No doubt, a lot has happened since then:
- Matthew (or Doc, as he is nicknamed by our mutual friends) finished digitizing all of the footage, which has been an absolutely tremendous support. He's also been very helpful in keeping me sane, telling me the emotions that I'll go through as we embark on the post-production journey.
- We finished transcribing all of the interviews, and I have a notebook full of dog-eared, poorly numbered pages.
- Matt has also started coming over to edit the footage, muddling through my maddening notes. He's a patient being, and is earning his place in heaven for his work. He's been helping me figure out what we'll need to do once the first draft is finished: tweak transitions, edit the audio so it is all similar, pinpoint where we want animated graphics and images, etc.
- And, my biggest, most exciting film news recently: We now have at least one minute of edited footage on the timeline!
Every time I meet a soldier, the film naturally comes up in conversation. They are fascinated, I believe, by the discovery in a casual conversation and the fact that (1) a woman is making a film about the Montagnards and Special Forces, (2) I know the term Montagnard, and (3) how I can see the connection between the Vietnam War and the war overseas today. It has happened several times over the past few months, and each time the response has been something to the effect of, "Please do us right. Tell our story, and let everyone know."
It genuinely brings tears to my eyes as I write it. I remember how they stare me dead in the eye, asking with such authority and simultaneously with such helplessness. I frequently feel so small and insignificant, but at those moments I realize that I've been charged with something so huge.
There's so much work left to be done, but we are moving along at a pace that we can bear. I work full time (as do many of my other volunteers), so nights and weekends are film time. But sometimes those things get interrupted by things that life brings with it: supporting family and friends, chores like paying bills or cleaning house, and every now and then mini-vacations to keep ourselves balanced.
Once we get the first draft finished, we'll review what we have and possibly reorganize some of the clips. At that point, we'll decide if we need a voiceover or not. Then we'll identify where we need to use still images, music and animated graphics. Once we get that official director's cut ready--the draft that is as polished as we think it can get--we'll show it to select audiences (or test groups) to see what the reactions are to the film. I think I'd like to have a few different test audiences. After that, we'll likely have some tweaks to make. Somewhere in there, we'll bring in the marketing / communications team. (Yay! Something that's familiar territory.) Then we will finally start to release it to broader, bigger audiences. And from that point forward, I imagine, it just might be coasting from there.

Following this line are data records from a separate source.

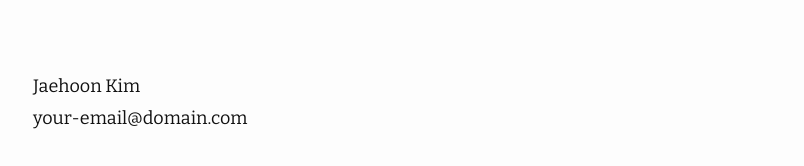
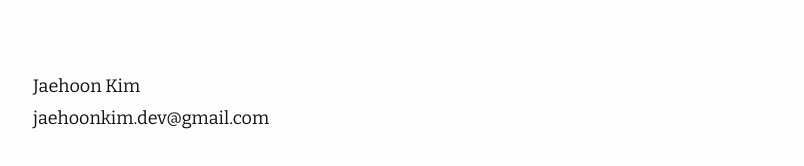
Before and after one commit to jaehoonkimm/jaehoonkimm.github.io, a Jekyll site: the page built from _posts/2020-07-23-welcome-to-jekyll.markdown, in a window 1280 px wide. Shown: the part 965-1131 px from the top of the page, without its empty margins (237-1041 px from the left). Built offline with Jekyll 4.4.1, drawn with Linux system fonts in a browser that asks for light colours; nearby versions of some CDN libraries.

Commit message:
mod: mod _config.yml to block mail from github about not supported theme

```diff
--- a/_config.yml
+++ b/_config.yml
@@ -1,6 +1,6 @@
-title: JH # The title of the blog
+title: JH Kim Wiki Blog # The title of the blog
 author: Jaehoon Kim # Your name
-email: your-email@domain.com # your email shown in the footer
+email: jaehoonkim.dev@gmail.com # your email shown in the footer
 url: https://jaehoonkimm.github.io/ # this is your site's root address.
 description: > # this means to ignore newlines until "show_excerpts:"
   A clean and minimalist theme for Jekyll.
@@ -19,13 +19,13 @@ moving:
   # generate social links in about page.
   social_links:
     # twitter:
-    github:  huangyz0918
+    github:  jaehoonkimm
     rss: RSS
     # dribbble:
-    facebook: huangyz0918
+    # facebook:
     # flickr:
     # instagram:
-    linkedin: yizheng-huang
+    # linkedin:
     # pinterest:
     # youtube:
     # youtube_channel:
@@ -43,7 +43,7 @@ moving:
     #   instance:
 
 # Build settings
-theme: moving # note, please use huangyz0918/moving if you want to publish to Github Pages.
+theme: Hacker # note, please use huangyz0918/moving if you want to publish to Github Pages.
 
 plugins:
   - jekyll-feed
```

We'll need things like a learning center to share info about the Montagnards and Special Forces, bios for the cast and crew, a photo gallery, etc. And I imagine that we will need a press kit with some of that information available for download.
I'm incredibly anxious to keep things moving forward. But, I promise to keep updating this blog more often. It has clearly been neglected, which contradicts the amount of work that is still happening on the film.

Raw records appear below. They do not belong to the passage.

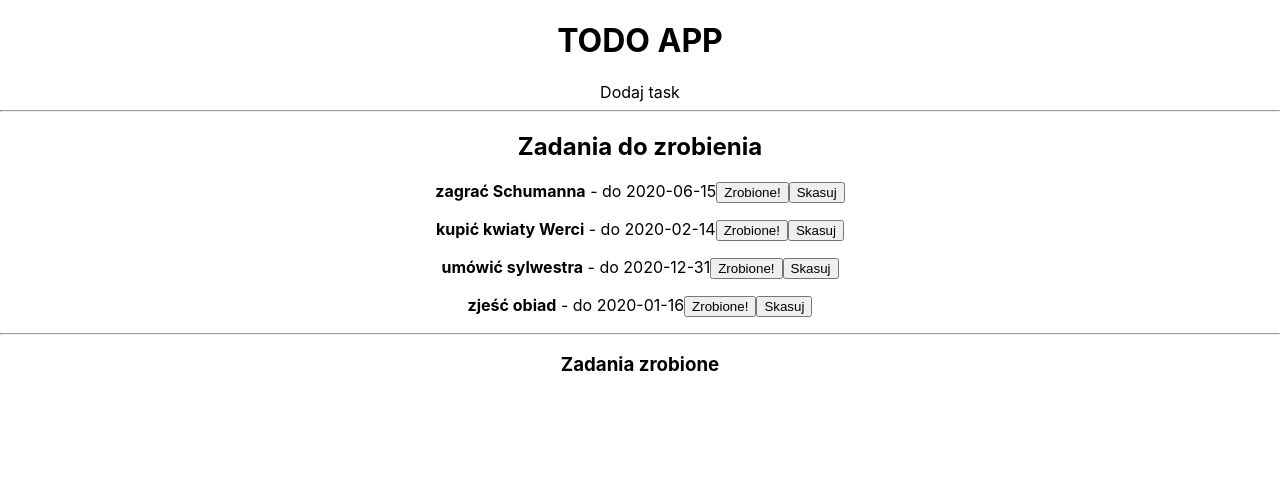
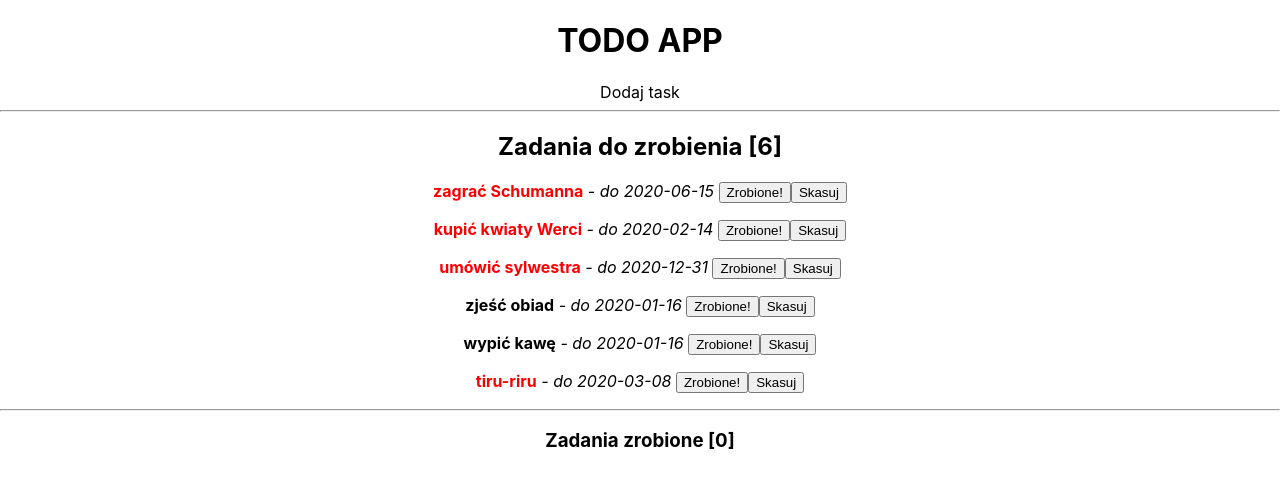
Before and after one commit to siwoczarny/pin-board, a React (Create React App) app: page / in a window 1280 px wide. Shown: the top 488 px of the page. Built offline with nearby package versions, Linux system fonts and the light colour scheme.

Commit message:
Displaying date of confirmation and highlighting tasks

```diff
--- a/src/components/App.js
+++ b/src/components/App.js
@@ -13,7 +13,7 @@ class App extends Component {
         date: '2020-06-15',
         important: true,
         active: true,
-        finishDate: null
+        finishDate: true
       },
       {
         id: 1,
@@ -21,7 +21,7 @@ class App extends Component {
         date: '2020-02-14',
         important: true,
         active: true,
-        finishDate: null
+        finishDate: true
       },
       {
         id: 2,
@@ -29,15 +29,31 @@ class App extends Component {
         date: '2020-12-31',
         important: true,
         active: true,
-        finishDate: null
+        finishDate: true
       },
       {
         id: 3,
         text: 'zjeść obiad',
         date: '2020-01-16',
+        important: false,
+        active: true,
+        finishDate: true
+      },
+      {
+        id: 4,
+        text: 'wypić kawę',
+        date: '2020-01-16',
+        important: false,
+        active: true,
+        finishDate: true
+      },
+      {
+        id: 5,
+        text: 'tiru-riru',
+        date: '2020-03-08',
         important: true,
         active: true,
-        finishDate: null
+        finishDate: true
       },
     ]
    }
@@ -61,13 +77,13 @@ class App extends Component {
   }
 
   changeTaskStatus = (id) => {
-    console.log("chcnge w stanie elementu o id " + id);
+    console.log("change w stanie elementu o id " + id);
 
     const tasks = Array.from(this.state.tasks);
     tasks.forEach(task => {
       if(task.id === id) {
-        tasks.active = false ;
-        tasks.finishDate = new Date().getTime()
+        task.active = false ;
+        task.finishDate = new Date().getTime();
       }
     })
 
--- a/src/components/Task.js
+++ b/src/components/Task.js
@@ -2,11 +2,17 @@ import React from 'react';
 
 const Task = (props) => {
 
-    const { text, date, id } = props.task;
+    const style = {
+        color: 'red',
+    }
+
+    const { text, date, id, active, important, finishDate } = props.task;
+
+    if(active) {
         return (
             <div>
                 <p>
-                <strong>{text}</strong> - do <span>{date}</span>
+                    <strong style={important ? style : null}>{text}</strong><em> - do <span>{date} </span></em>
                     <button onClick={() => props.change(id)}> Zrobione!</button>
                     <button onClick={() => props.delete(id)}> Skasuj</button>
                 </p>
@@ -14,6 +20,19 @@ const Task = (props) => {
 
             </div>
         );
+    } else {
+
+        const finish = new Date(finishDate).toLocaleString();
+        return (
+         <div>
+            <p>
+                <strong>{text}</strong><em> - do <span>{date} </span></em>
+                <button onClick={() => props.delete(id)}> Skasuj</button><br/>
+                /potwierdzenie wykonania <span>{finish}/</span>
+            </p>
+         </div>
+        )
     }
+};
 
 export default Task;
--- a/src/components/TaskList.js
+++ b/src/components/TaskList.js
@@ -3,20 +3,24 @@ import Task from './Task';
 
 const TaskList = (props) => {
 
-    const tasks = props.tasks.map( task => <Task key={task.id} task={task} delete={props.delete} change={props.change} />);
+    const active = props.tasks.filter(task => task.active);
+    const done = props.tasks.filter(task => !task.active);
+    const activeTasks = active.map(task => <Task key={task.id} task={task} delete={props.delete} change={props.change} />);
+
+    const doneTasks = done.map(task => <Task key={task.id} task={task} delete={props.delete} change={props.change} />);
 
     return (
         <>
             <div className="active" >
-                <h2>Zadania do zrobienia</h2>
-                {tasks}
+                <h2>Zadania do zrobienia [{active.length}]</h2>
+                {activeTasks.length > 0 ? activeTasks : <p>Brak zadań do zrobienia</p>}
             </div>
 
             <hr />
 
             <div className="done" >
-                <h3>Zadania zrobione</h3>
-
+                <h3>Zadania zrobione [{done.length}]</h3>
+                {doneTasks}
             </div>
         </>
      );
```
Lines whose indentation alone changed are shown as unchanged.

Yes, I'm quite excited. Surry gave me another pep talk today. It was exactly what I needed to hear, and I'm so eternally grateful to him for the unending support and guidance he continues to provide. Perhaps I'll convince him to one day work on an autobiography! He's a fascinating person, full of talent, passion, wisdom, surprises and amazing stories.